Dimitar Bakardzhiev is an expert in managing successful and cost-effective technology development. With his blend of technical, managerial and operational expertise, he effectively combines the theory and practice of Agile and Kanban Method to deliver business results. As a Lean-Kanban University (LKU)-Accredited Kanban Trainer (AKT), Kanban Coaching Professional (KCP) and avid, expert Kanban practitioner and Brickell Key Award 2015 Finalist, Dimitar puts lean principles to work every day when managing complex software projects. Dimitar has been one of the leading proponents and evangelists of Kanban in his native Bulgaria and has published David Anderson’s Kanban book as well as books on Lean, Theory of Constraints by Goldratt and Deming’s Theory of Management in the local language.
Scrumban Game – Workshop
The Scrumban Game is a fun way to practice evolutionary change in the context of software development. The game simulates the notorious and first ever Kanban case study about the XIT team at Microsoft.
In the game you will successfully improve the performance of your Scrum team by applying the Kanban method, while keeping the core Scrum process intact.

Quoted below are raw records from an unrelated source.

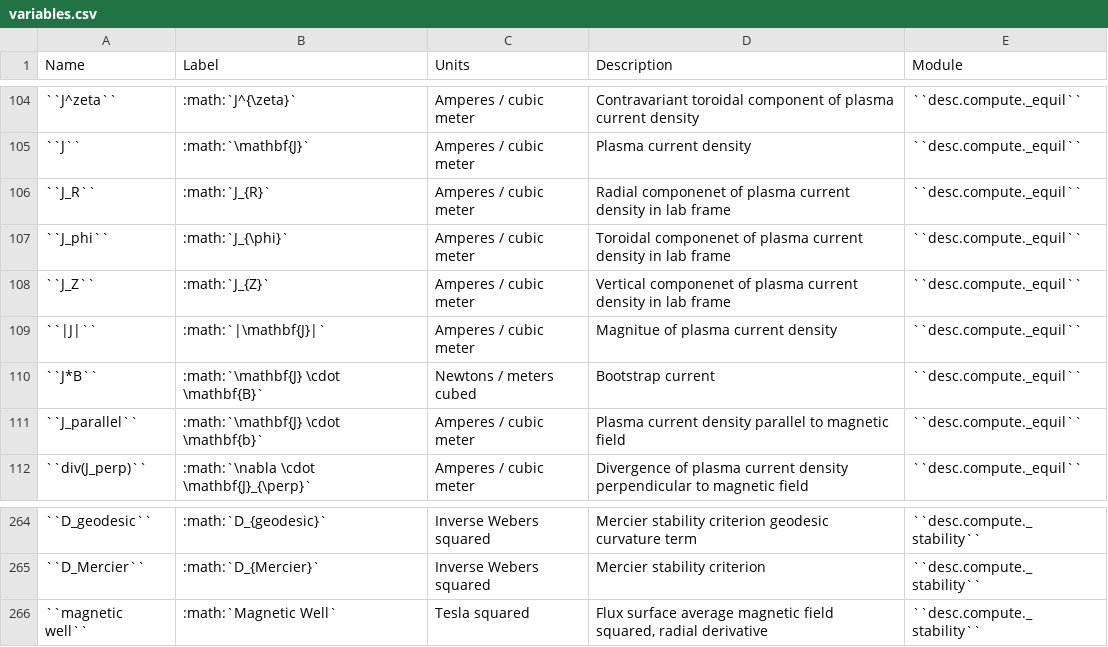
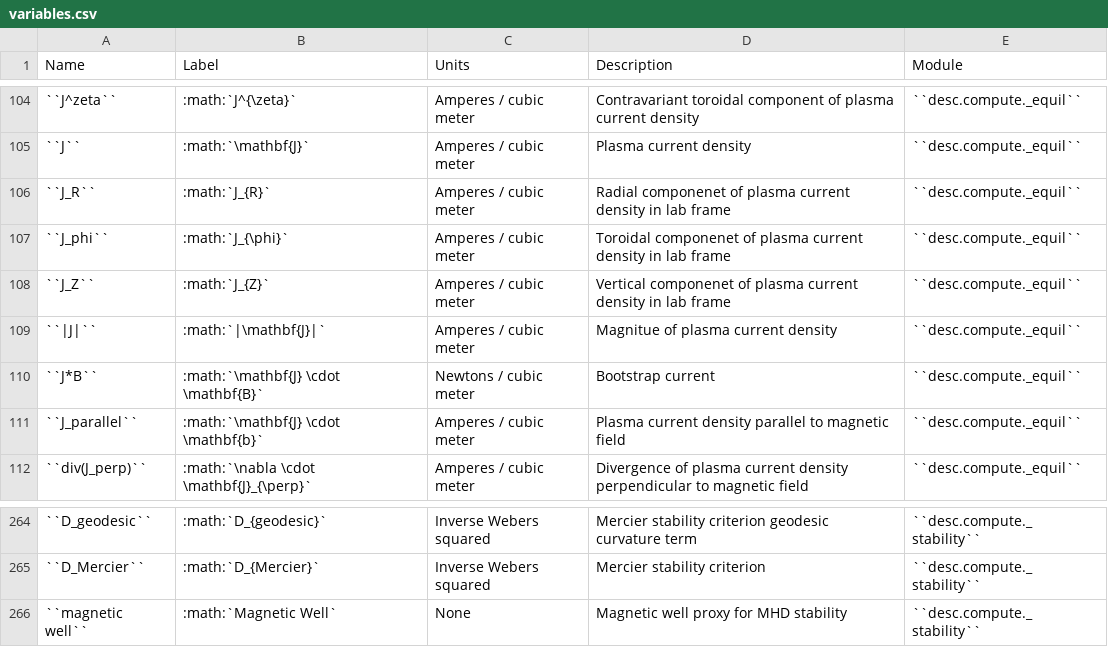
Before and after one commit to PlasmaControl/DESC, a CSV file: docs/variables.csv, drawn as a sheet; only a part is shown, gaps mark what is left out; the diff names each change by its address in the sheet, - before the commit and + after, or states it on an @@ line.

Commit message:
Fix some units/labels for data_index quantities

```diff
--- a/docs/variables.csv
+++ b/docs/variables.csv
-C110 (Units): Newtons / meters cubed
+C110 (Units): Newtons / cubic meter
-C266 (Units): Tesla squared
+C266 (Units): None
-D266 (Description): Flux surface average magnetic field squared, radial derivative
+D266 (Description): Magnetic well proxy for MHD stability
```
Also changed, not shown: 2 other files.
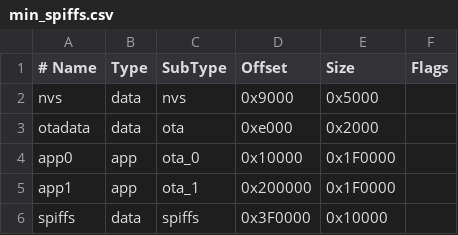
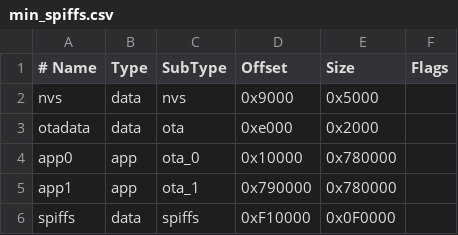
Before and after one commit to KinkyMakers/OSSM-hardware, a CSV file: Software/min_spiffs.csv, drawn as a sheet.

```diff
--- a/Software/min_spiffs.csv
+++ b/Software/min_spiffs.csv
@@ -3,4 +3,4 @@ nvs,      data, nvs,     0x9000,  0x5000,
 otadata,  data, ota,     0xe000,  0x2000,
-app0,     app,  ota_0,   0x10000, 0x1F0000,
-app1,     app,  ota_1,   0x200000,0x1F0000,
-spiffs,   data, spiffs,  0x3F0000,0x10000,
+app0,     app,  ota_0,   0x10000, 0x780000,
+app1,     app,  ota_1,   0x790000,0x780000,
+spiffs,   data, spiffs,  0xF10000,0x0F0000,
```
Also changed, not shown: 12 other files.
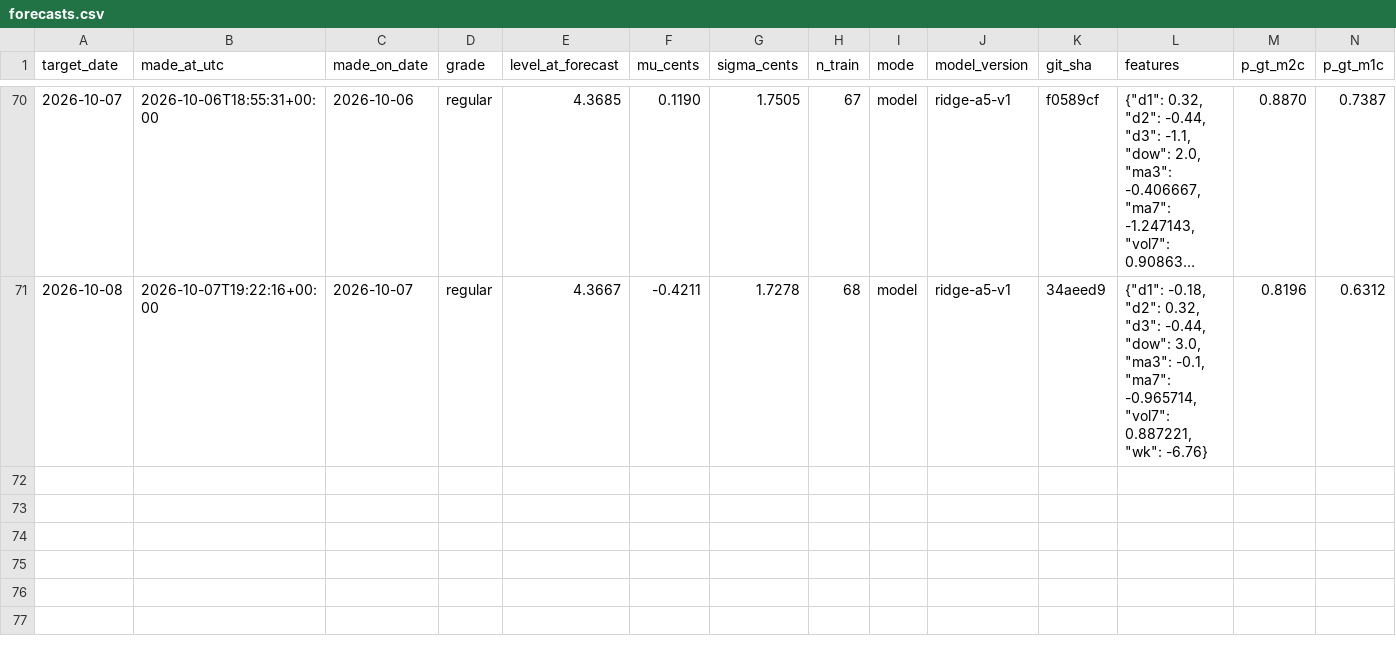
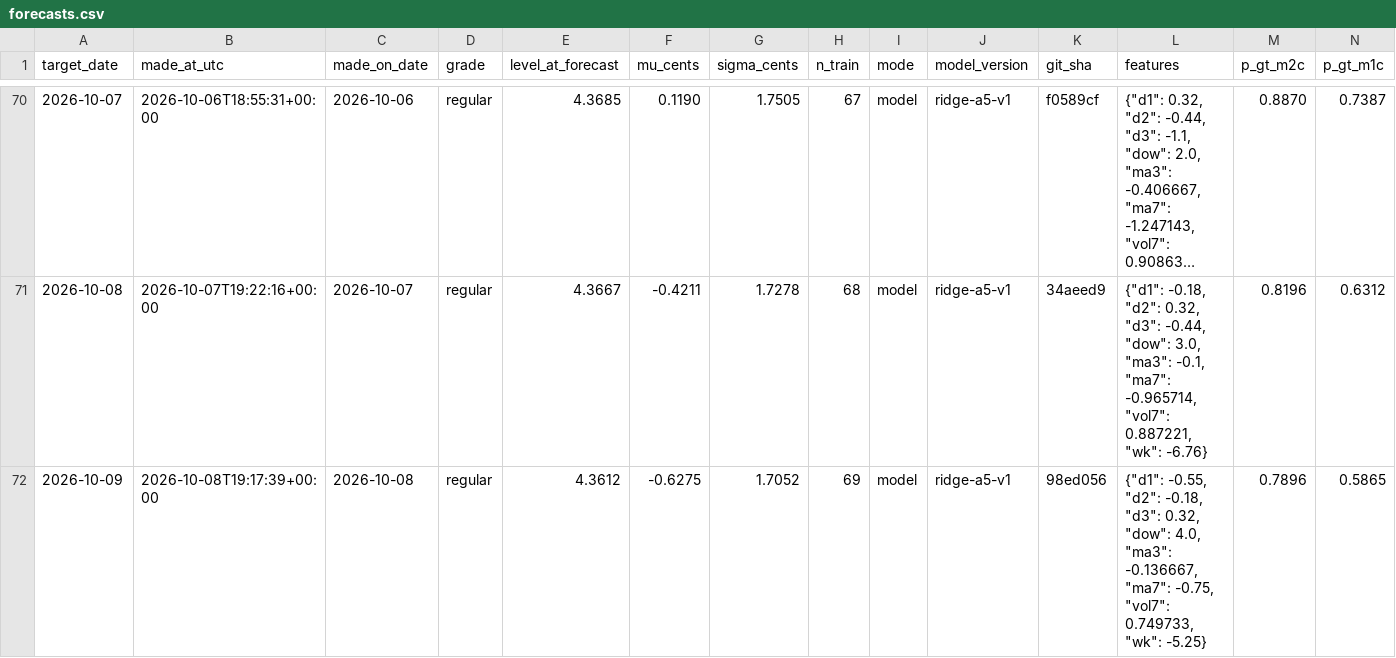
Before and after one commit to parallax-parking/daily-gas-prices, a CSV file: data/forecasts.csv, drawn as a sheet; only a part is shown, gaps mark what is left out; long unchanged cells end in …; rows hold the shown columns only; the diff names each change by its address in the sheet, - before the commit and + after, or states it on an @@ line.

```diff
--- a/data/forecasts.csv
+++ b/data/forecasts.csv
+row 72: 2026-10-09 | 2026-10-08T19:17:39+00:00 | 2026-10-08 | regular | 4.3612 | -0.6275 | 1.7052 | 69 | model | ridge-a5-v1 | 98ed056 | {"d1": -0.55, "d2": -0.18, "d3": 0.32, "dow": 4.0, "ma3": -0.136667, "ma7": -0.75, "vol7": 0.749733, "wk": -5.25} | 0.7896 | 0.5865
```
Also changed, not shown: data/aaa_national_average.csv, 2 other files.
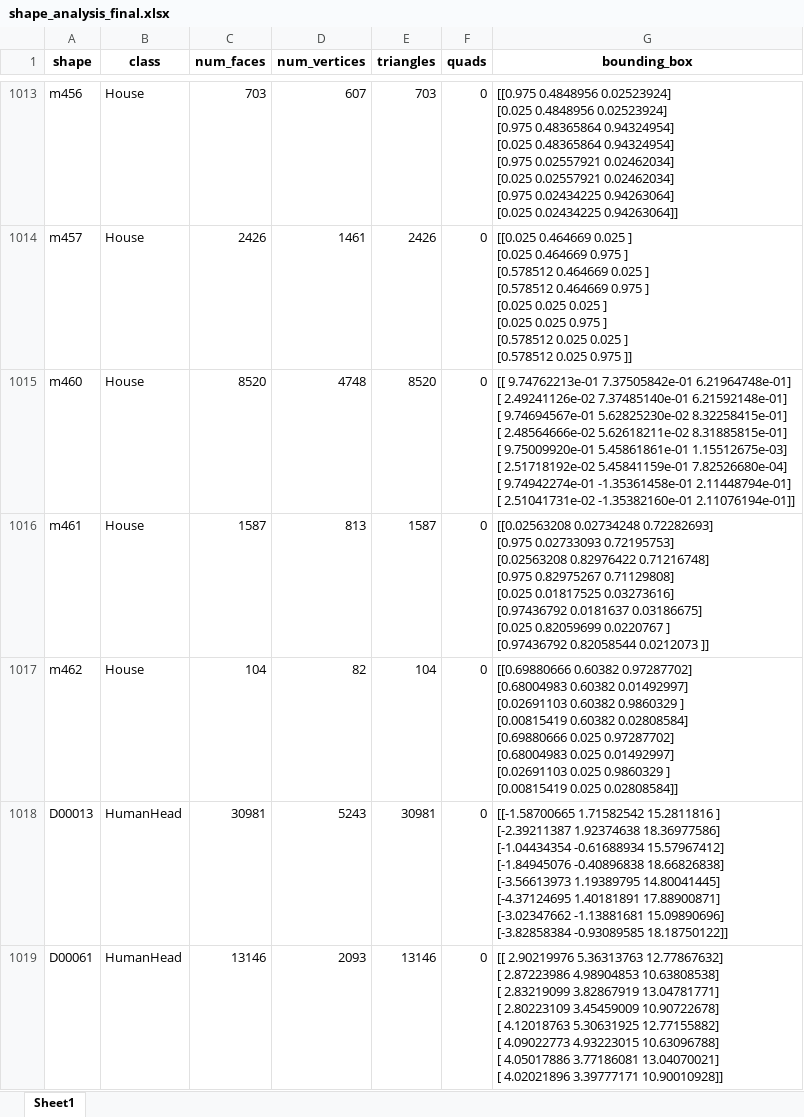
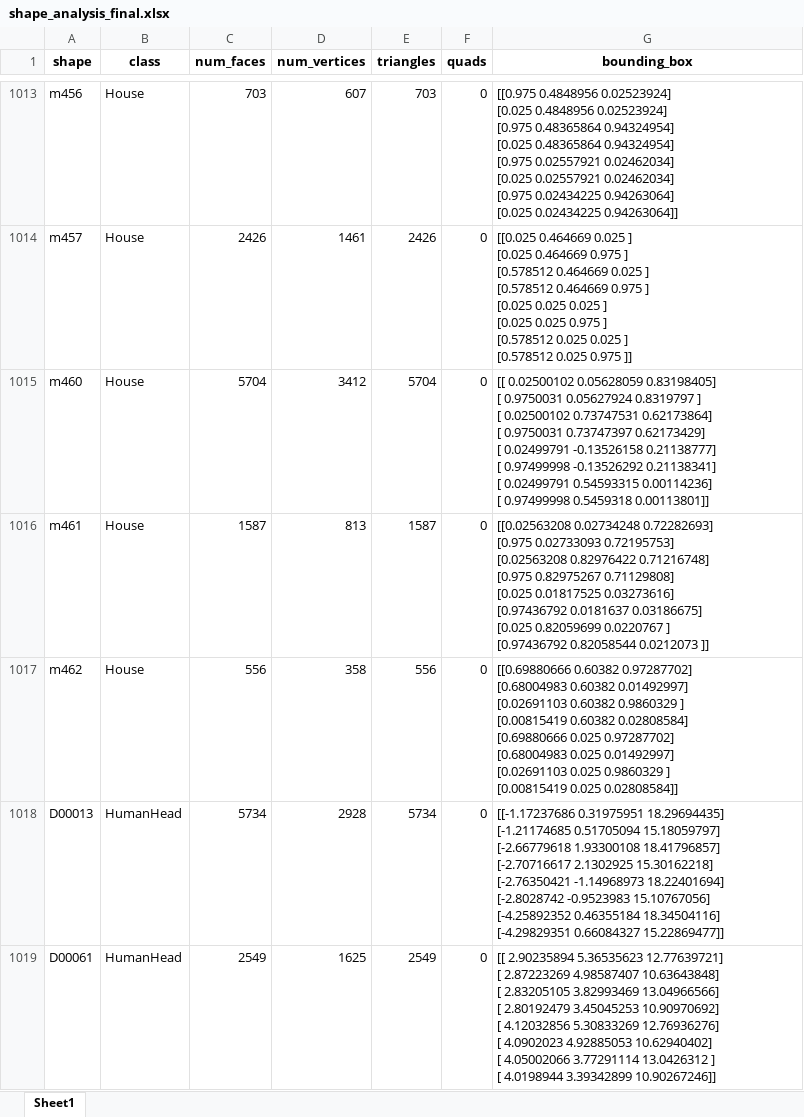
Before and after one commit to wascus/INFOMR-assign, an Excel workbook: shape_analysis_final.xlsx, sheet Sheet1, drawn as a sheet; only a part is shown, gaps mark what is left out; values as stored, in another font and other column widths than the file's, no borders; ↵ is a line break in a cell; the diff covers the shown part only; the diff names each change by its address in the sheet, - before the commit and + after, or states it on an @@ line.

```diff
--- a/shape_analysis_final.xlsx (sheet Sheet1)
+++ b/shape_analysis_final.xlsx (sheet Sheet1)
-C1015 (num_faces): 8520
+C1015 (num_faces): 5704
-D1015 (num_vertices): 4748
+D1015 (num_vertices): 3412
-E1015 (triangles): 8520
+E1015 (triangles): 5704
-G1015 (bounding_box): [[ 9.74762213e-01 7.37505842e-01 6.21964748e-01] ↵ [ 2.49241126e-02 7.37485140e-01 6.21592148e-01] ↵ [ 9.74694567e-01 5.62825230e-02 8.32258415e-01] ↵ [ 2.48564666e-02 5.62618211e-02 8.31885815e-01] ↵ [ 9.75009920e-01 5.45861861e-01 1.15512675e-03] ↵ [ 2.51718192e-02 5.45841159e-01 7.82526680e-04] ↵ [ 9.74942274e-01 -1.35361458e-01 2.11448794e-01] ↵ [ 2.51041731e-02 -1.35382160e-01 2.11076194e-01]]
+G1015 (bounding_box): [[ 0.02500102 0.05628059 0.83198405] ↵ [ 0.9750031 0.05627924 0.8319797 ] ↵ [ 0.02500102 0.73747531 0.62173864] ↵ [ 0.9750031 0.73747397 0.62173429] ↵ [ 0.02499791 -0.13526158 0.21138777] ↵ [ 0.97499998 -0.13526292 0.21138341] ↵ [ 0.02499791 0.54593315 0.00114236] ↵ [ 0.97499998 0.5459318 0.00113801]]
-C1017 (num_faces): 104
+C1017 (num_faces): 556
-D1017 (num_vertices): 82
+D1017 (num_vertices): 358
-E1017 (triangles): 104
+E1017 (triangles): 556
-C1018 (num_faces): 30981
+C1018 (num_faces): 5734
-D1018 (num_vertices): 5243
+D1018 (num_vertices): 2928
-E1018 (triangles): 30981
+E1018 (triangles): 5734
-G1018 (bounding_box): [[-1.58700665 1.71582542 15.2811816 ] ↵ [-2.39211387 1.92374638 18.36977586] ↵ [-1.04434354 -0.61688934 15.57967412] ↵ [-1.84945076 -0.40896838 18.66826838] ↵ [-3.56613973 1.19389795 14.80041445] ↵ [-4.37124695 1.40181891 17.88900871] ↵ [-3.02347662 -1.13881681 15.09890696] ↵ [-3.82858384 -0.93089585 18.18750122]]
+G1018 (bounding_box): [[-1.17237686 0.31975951 18.29694435] ↵ [-1.21174685 0.51705094 15.18059797] ↵ [-2.66779618 1.93300108 18.41796857] ↵ [-2.70716617 2.1302925 15.30162218] ↵ [-2.76350421 -1.14968973 18.22401694] ↵ [-2.8028742 -0.9523983 15.10767056] ↵ [-4.25892352 0.46355184 18.34504116] ↵ [-4.29829351 0.66084327 15.22869477]]
-C1019 (num_faces): 13146
+C1019 (num_faces): 2549
-D1019 (num_vertices): 2093
+D1019 (num_vertices): 1625
-E1019 (triangles): 13146
+E1019 (triangles): 2549
-G1019 (bounding_box): [[ 2.90219976 5.36313763 12.77867632] ↵ [ 2.87223986 4.98904853 10.63808538] ↵ [ 2.83219099 3.82867919 13.04781771] ↵ [ 2.80223109 3.45459009 10.90722678] ↵ [ 4.12018763 5.30631925 12.77155882] ↵ [ 4.09022773 4.93223015 10.63096788] ↵ [ 4.05017886 3.77186081 13.04070021] ↵ [ 4.02021896 3.39777171 10.90010928]]
+G1019 (bounding_box): [[ 2.90235894 5.36535623 12.77639721] ↵ [ 2.87223269 4.98587407 10.63643848] ↵ [ 2.83205105 3.82993469 13.04966566] ↵ [ 2.80192479 3.45045253 10.90970692] ↵ [ 4.12032856 5.30833269 12.76936276] ↵ [ 4.0902023 4.92885053 10.62940402] ↵ [ 4.05002066 3.77291114 13.0426312 ] ↵ [ 4.0198944 3.39342899 10.90267246]]
```
Also changed, not shown: 1625 edited cells elsewhere in this sheet, shape_analysis_stats_and_outliers_final.xlsx, 1 other file.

Your improvement efforts will go through three sprints:
1) In the first sprint your goal is to understand and measure what is the current state of the system.
2) In the second sprint you decide to stop doing estimates and offer a Service Level Expectation (SLE) instead.
3) In the third sprint you introduce WIP limits and switch to on-demand replenishment of the Sprint backlog.
Playing the game you will learn:
-How to prepare and make use of Cumulative Flow Diagram (CFD), Customer Lead Time scatter plot, System Lead Time histogram, Flow Efficiency, Due Date Performance, SLE performance.
-How to offer Classes of Service.
-How to manage the flow of work in your Scrum team.
-How to visualize your work
-How to limit work-in-progress (WIP)
-How to make policies explicit
-How to Implement feedback loops
-How to Improve collaboratively, evolve experimentally.
#Metrics, kanban, f4p